→ TASK BRIEF:
Looking at the data below, state how many lines contain "ipynb". No other words are wanted.

(Detected change data)
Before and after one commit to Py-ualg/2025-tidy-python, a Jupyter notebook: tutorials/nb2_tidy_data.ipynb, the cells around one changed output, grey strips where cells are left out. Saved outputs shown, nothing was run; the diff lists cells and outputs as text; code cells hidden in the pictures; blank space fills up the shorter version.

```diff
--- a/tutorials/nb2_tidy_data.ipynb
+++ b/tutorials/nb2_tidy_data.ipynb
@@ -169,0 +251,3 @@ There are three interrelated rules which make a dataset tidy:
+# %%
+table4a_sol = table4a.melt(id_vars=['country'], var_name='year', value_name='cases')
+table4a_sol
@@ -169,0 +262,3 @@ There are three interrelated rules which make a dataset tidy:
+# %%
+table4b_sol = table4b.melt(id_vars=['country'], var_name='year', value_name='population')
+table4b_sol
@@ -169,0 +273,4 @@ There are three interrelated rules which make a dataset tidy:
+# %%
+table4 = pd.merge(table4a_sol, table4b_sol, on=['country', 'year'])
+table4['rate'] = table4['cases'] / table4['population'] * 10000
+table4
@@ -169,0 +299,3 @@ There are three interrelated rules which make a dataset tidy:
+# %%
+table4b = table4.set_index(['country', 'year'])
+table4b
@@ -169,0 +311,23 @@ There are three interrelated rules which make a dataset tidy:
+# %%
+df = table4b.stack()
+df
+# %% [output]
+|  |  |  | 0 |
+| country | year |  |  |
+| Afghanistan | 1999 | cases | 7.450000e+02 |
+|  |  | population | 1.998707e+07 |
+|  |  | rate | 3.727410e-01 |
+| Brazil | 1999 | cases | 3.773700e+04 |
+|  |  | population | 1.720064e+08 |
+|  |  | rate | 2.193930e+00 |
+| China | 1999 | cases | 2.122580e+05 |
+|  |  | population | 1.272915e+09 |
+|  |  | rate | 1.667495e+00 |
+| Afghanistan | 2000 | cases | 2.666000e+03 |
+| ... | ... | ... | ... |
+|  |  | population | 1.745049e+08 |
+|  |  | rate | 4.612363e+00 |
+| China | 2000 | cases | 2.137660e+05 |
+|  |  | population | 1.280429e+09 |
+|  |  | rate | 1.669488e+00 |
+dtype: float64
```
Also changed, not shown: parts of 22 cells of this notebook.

→ WRITTEN SOLUTION:
3